Monthly Archives: July 2012


As I drove home from a 9-2 soccer victory this evening, in which we won, I started thinking about my frustration over my performance in the game. Why the heck was I on edge? What was I frustrated about? Was it my own performance or my team’s? What could I have done better? I realized something about my career in soccer, and why it turned out the way it did.

I started playing at the age of 10. Almost instantly, my coaches and the team knew I was a natural. I tried out for select soccer when I was 13, and made one of the top clubs in the Seattle area. As our team progressed in years, so did our experience, level of play, and maturity on the field. We were the well-oiled machine most people wished they played for.

I was recruited to a wide variety of colleges, from Division 1 well-ranking schools, to Division 3 schools with amazing academics and locations. I fell in love with Gonzaga a Division 1 soccer program with potential, who played the best of the best in their league. I felt it was the right fit for my needs, both academically and in soccer. After two years of soccer however, I realized the balance of life as a student-athlete just wasn’t for me. I was suffering in many areas, but the most visible was my GPA. So, I gave up my scholarship, and focused on my classes the remaining two years.

As I look back on my soccer career, I have noticed something strange: I wasn’t as good as I thought I was.

Now, some of you who adored my playing may want to punch me right now. But honestly, I have to say, that my personal level of play had nothing to do with WHY I succeeded.

In my game tonight, I found myself crossing the ball in front of the goal… to empty space. I found myself making the PERFECT bending run, only to not receive the ball in time, and be called offsides. I passed the ball to a teammate, and tripped over my shoelace as I ran to receive it again on the other side of the defender, and then my teammate lost the ball.

In all these scenarios, I had a different vision in my head. I should have been crossing it to Shelby. I should have been receiving a long through ball from Shannon. When I tripped, Bekah and Jen should have been there to move forward with the ball and score. My select team, Emerald City, was GOOD. We knew how to play off each other’s strengths and weaknesses, and we cared more about our performance as a team than our own personal agenda. Politics can do crazy things off the field, but on the field we were a well-trained team who enjoyed the challenge. As rough as my teenage years were at times, I enjoyed and savored that level of play with my team because I knew I’d never get it back once it was gone.

I’m now convinced, if I had never played for Emerald City, that I may not have ever played college ball.
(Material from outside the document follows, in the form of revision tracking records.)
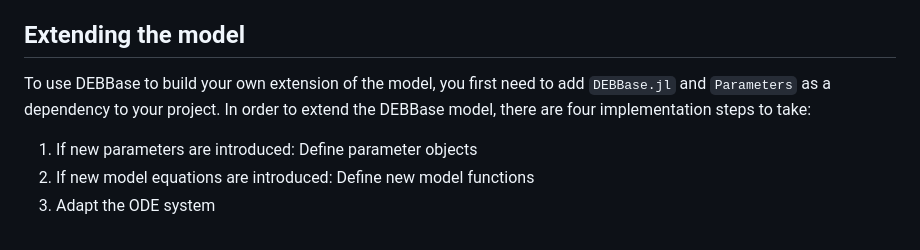
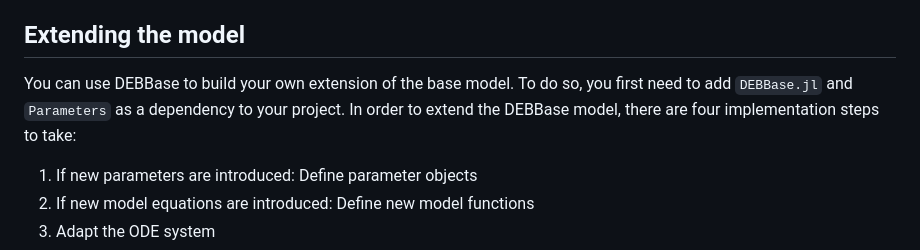
Before and after one commit to SimonHansul/DEBBase.jl, a Markdown page: README.md, the part around the change. Drawn GitHub-style.

Commit message:
fixed typo

```diff
--- a/README.md
+++ b/README.md
@@ -11,7 +11,8 @@ The idea of DEBBase is to serve as a simple base model for DEB-TKTD modell
 
 ## Extending the model
 
-To use DEBBase to build your own extension of the model, you first need to add `DEBBase.jl` and `Parameters` as a dependency to your project.
+You can use DEBBase to build your own extension of the base model.
+To do so, you first need to add `DEBBase.jl` and `Parameters` as a dependency to your project.
 In order to extend the DEBBase model, there are four implementation steps to take:
 
 
```
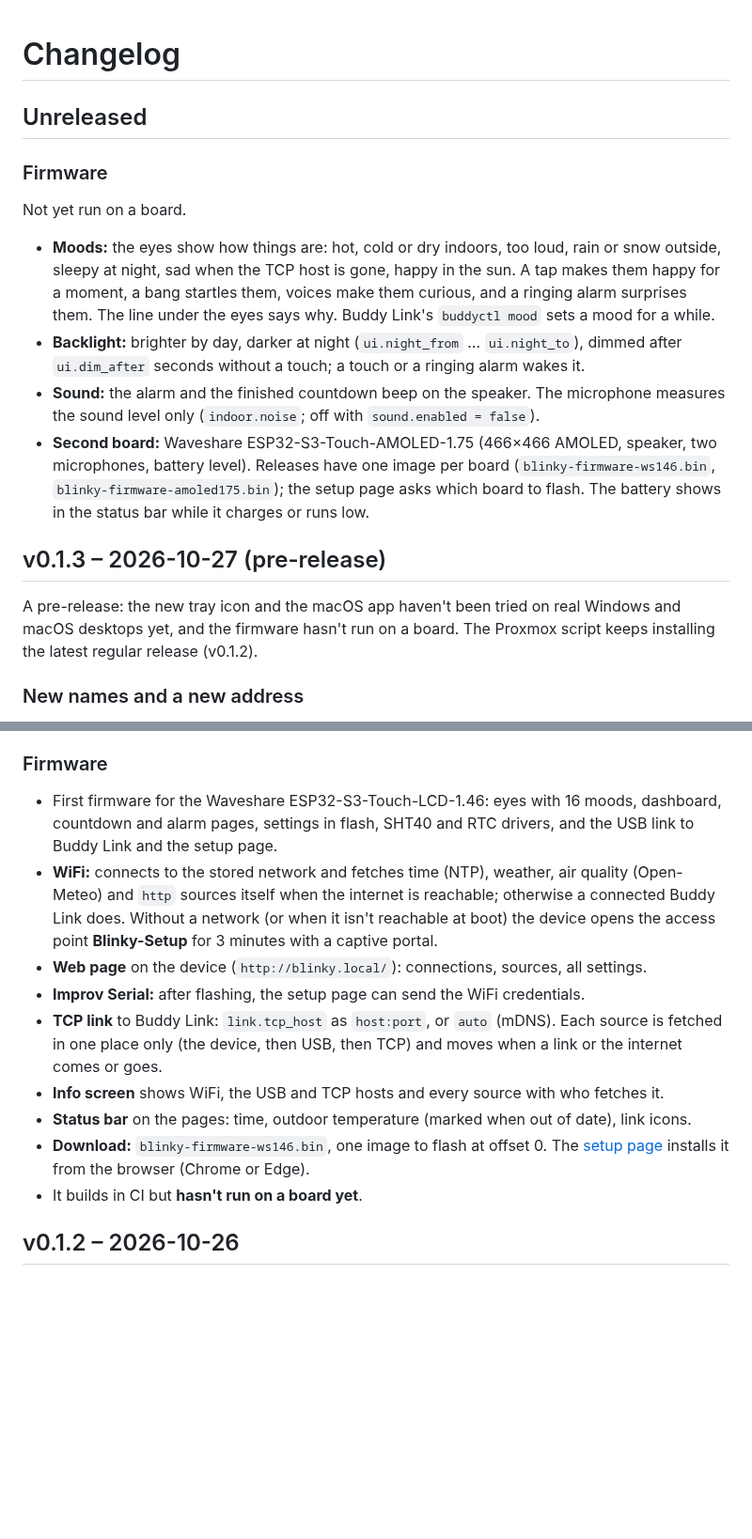
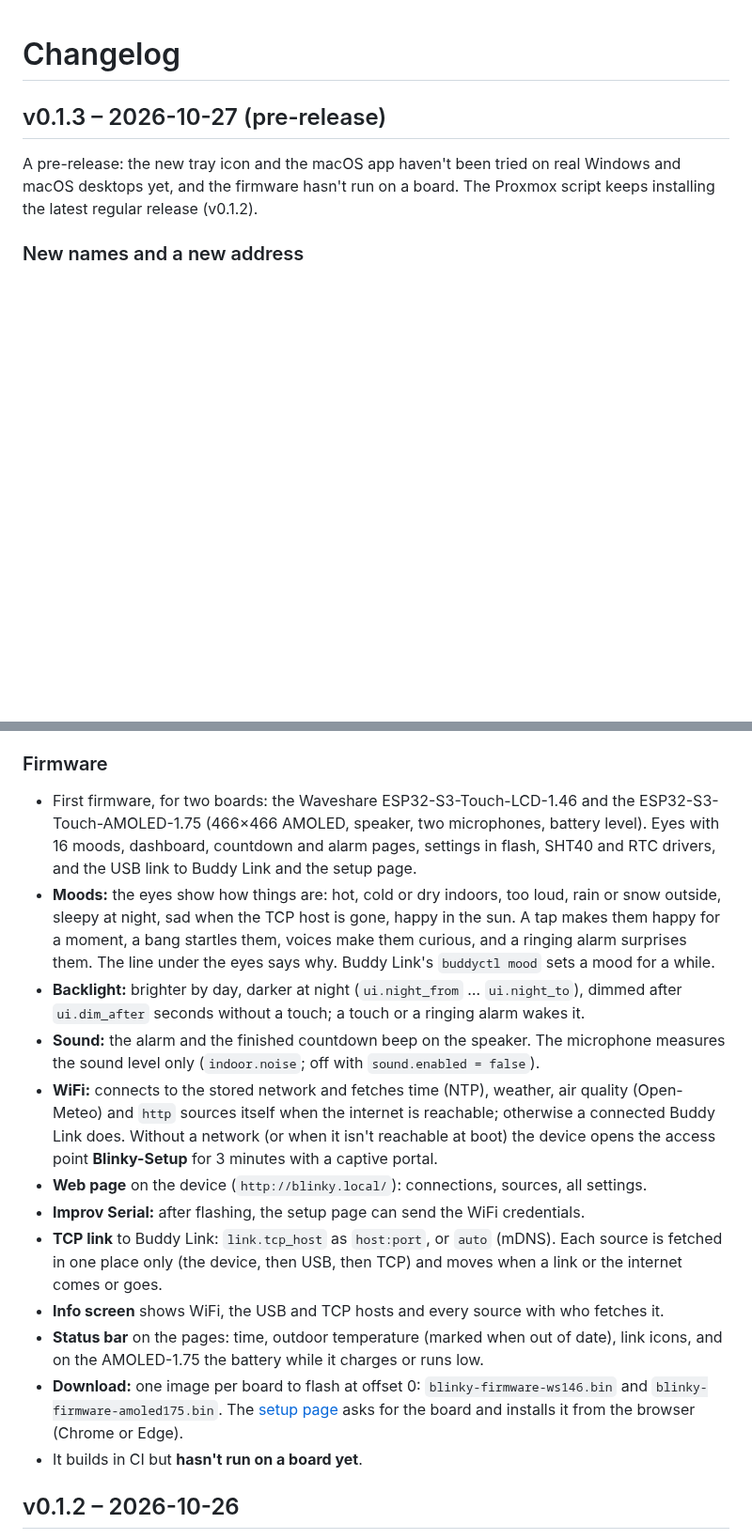
Before and after one commit to StefanRiese/blinky-desk-companion, a Markdown page: CHANGELOG.md, 2 parts joined by grey strips. Shown at 94% size. GitHub-like rendering; blank space fills up the shorter version.

Commit message:
Release notes: v0.1.3 is rebuilt with moods, sound and the AMOLED-1.75

```diff
--- a/CHANGELOG.md
+++ b/CHANGELOG.md
@@ -1,24 +1,4 @@
 # Changelog
-
-## Unreleased
-
-### Firmware
-
-Not yet run on a board.
-
-- **Moods:** the eyes show how things are: hot, cold or dry indoors, too loud, rain or snow
-  outside, sleepy at night, sad when the TCP host is gone, happy in the sun. A tap makes them
-  happy for a moment, a bang startles them, voices make them curious, and a ringing alarm
-  surprises them. The line under the eyes says why. Buddy Link's `buddyctl mood` sets a mood
-  for a while.
-- **Backlight:** brighter by day, darker at night (`ui.night_from` … `ui.night_to`), dimmed
-  after `ui.dim_after` seconds without a touch; a touch or a ringing alarm wakes it.
-- **Sound:** the alarm and the finished countdown beep on the speaker. The microphone measures
-  the sound level only (`indoor.noise`; off with `sound.enabled = false`).
-- **Second board:** Waveshare ESP32-S3-Touch-AMOLED-1.75 (466×466 AMOLED, speaker, two
-  microphones, battery level). Releases have one image per board
-  (`blinky-firmware-ws146.bin`, `blinky-firmware-amoled175.bin`); the setup page asks which
-  board to flash. The battery shows in the status bar while it charges or runs low.
 
 ## v0.1.3 – 2026-10-27 (pre-release)
 
@@ -66,9 +46,19 @@ The Proxmox script keeps installing the latest regular release (v0.1.2).
 
 ### Firmware
 
-- First firmware for the Waveshare ESP32-S3-Touch-LCD-1.46: eyes with 16 moods, dashboard,
-  countdown and alarm pages, settings in flash, SHT40 and RTC drivers, and the USB link to
-  Buddy Link and the setup page.
+- First firmware, for two boards: the Waveshare ESP32-S3-Touch-LCD-1.46 and the
+  ESP32-S3-Touch-AMOLED-1.75 (466×466 AMOLED, speaker, two microphones, battery level). Eyes
+  with 16 moods, dashboard, countdown and alarm pages, settings in flash, SHT40 and RTC
+  drivers, and the USB link to Buddy Link and the setup page.
+- **Moods:** the eyes show how things are: hot, cold or dry indoors, too loud, rain or snow
+  outside, sleepy at night, sad when the TCP host is gone, happy in the sun. A tap makes them
+  happy for a moment, a bang startles them, voices make them curious, and a ringing alarm
+  surprises them. The line under the eyes says why. Buddy Link's `buddyctl mood` sets a mood
+  for a while.
+- **Backlight:** brighter by day, darker at night (`ui.night_from` … `ui.night_to`), dimmed
+  after `ui.dim_after` seconds without a touch; a touch or a ringing alarm wakes it.
+- **Sound:** the alarm and the finished countdown beep on the speaker. The microphone measures
+  the sound level only (`indoor.noise`; off with `sound.enabled = false`).
 - **WiFi:** connects to the stored network and fetches time (NTP), weather, air quality
   (Open-Meteo) and `http` sources itself when the internet is reachable; otherwise a
   connected Buddy Link does. Without a network (or when it isn't reachable at boot) the device
@@ -79,10 +69,12 @@ The Proxmox script keeps installing the latest regular release (v0.1.2).
   fetched in one place only (the device, then USB, then TCP) and moves when a link or the
   internet comes or goes.
 - **Info screen** shows WiFi, the USB and TCP hosts and every source with who fetches it.
-- **Status bar** on the pages: time, outdoor temperature (marked when out of date), link icons.
-- **Download:** `blinky-firmware-ws146.bin`, one image to flash at offset 0. The
-  [setup page](https://stefanriese.github.io/blinky-desk-companion/) installs it from the
-  browser (Chrome or Edge).
+- **Status bar** on the pages: time, outdoor temperature (marked when out of date), link icons,
+  and on the AMOLED-1.75 the battery while it charges or runs low.
+- **Download:** one image per board to flash at offset 0: `blinky-firmware-ws146.bin` and
+  `blinky-firmware-amoled175.bin`. The
+  [setup page](https://stefanriese.github.io/blinky-desk-companion/) asks for the board and
+  installs it from the browser (Chrome or Edge).
 - It builds in CI but **hasn't run on a board yet**.
 
 ## v0.1.2 – 2026-10-26
```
I would have never seen the fruits of such hard work, because I may not have had a team to back me and make me look amazing. Kudos to all my coaches and assistant coaches throughout those years, who dealt with us “gifted and emotional” athletes, and who molded and shaped us to be the best!

So here I am today, assessing how I react to life situations, challenges, relationships, etc. And my conclusion is that on my own, I can’t really do anything. I’m not whole.

But with my team… well, you know the rest. Our teams in life may shift and change; some may move away and others join in. But when we work together, and take care of each other in our dark times AND in our victories, we can see success that would have never been possible alone.

Dressing for Success

My husband and I were discussing the concept of “dressing for success” the other day. We recently sold our cafe of 6.5 years, and he is now working a steady job at a local food warehouse where upward progress is a possibility. He decided he would start looking as presentable as he could for work (keep a clean shave and haircut, dress well on his way to work despite it being a night shift AND having a uniform, etc). This will hopefully assist in the progress he makes, although his work ethic and understanding of the company will be the primary reason he moves up.

This lit a new idea in my mind I couldn’t resist writing down…. People dress for success in a physical way, but God wants us to dress for success in a Spiritual way.

What this does NOT mean:

– Following religious traditions (even going to church every Sunday)

– Wearing pretty clothes to church

– Always doing and saying the right thing

– Maintaining a rigid prayer and Bible schedule

What this DOES mean:

– Seeking Christ with every breath (resulting in kindness, goodness, joy, peace, patience, gentleness, self-control, faithfulness…)

– Developing a serving heart that HURTS for the broken, discouraged, and poor people around us. We are ALL more capable than we think.

– Seeing ourselves as imperfect. God uses humble, broken people for the best of things.

– Admitting our fallibility

– Seeking HIS will, and not our own.

You see, God doesn’t see us as successful if we are successful in the ways of this world. And even if you strip away our rituals and traditions, He looks at our heart, and how we use His name.

He wants us to dress our hearts to be successful in His way. To love unconditionally. To serve wholeheartedly. To give without hesitation. To hear His voice and follow. To continue when we are discouraged and broken. To see God’s goodness and light when everything in life feels SO DARK.

I guess you can take that as a challenge. 😉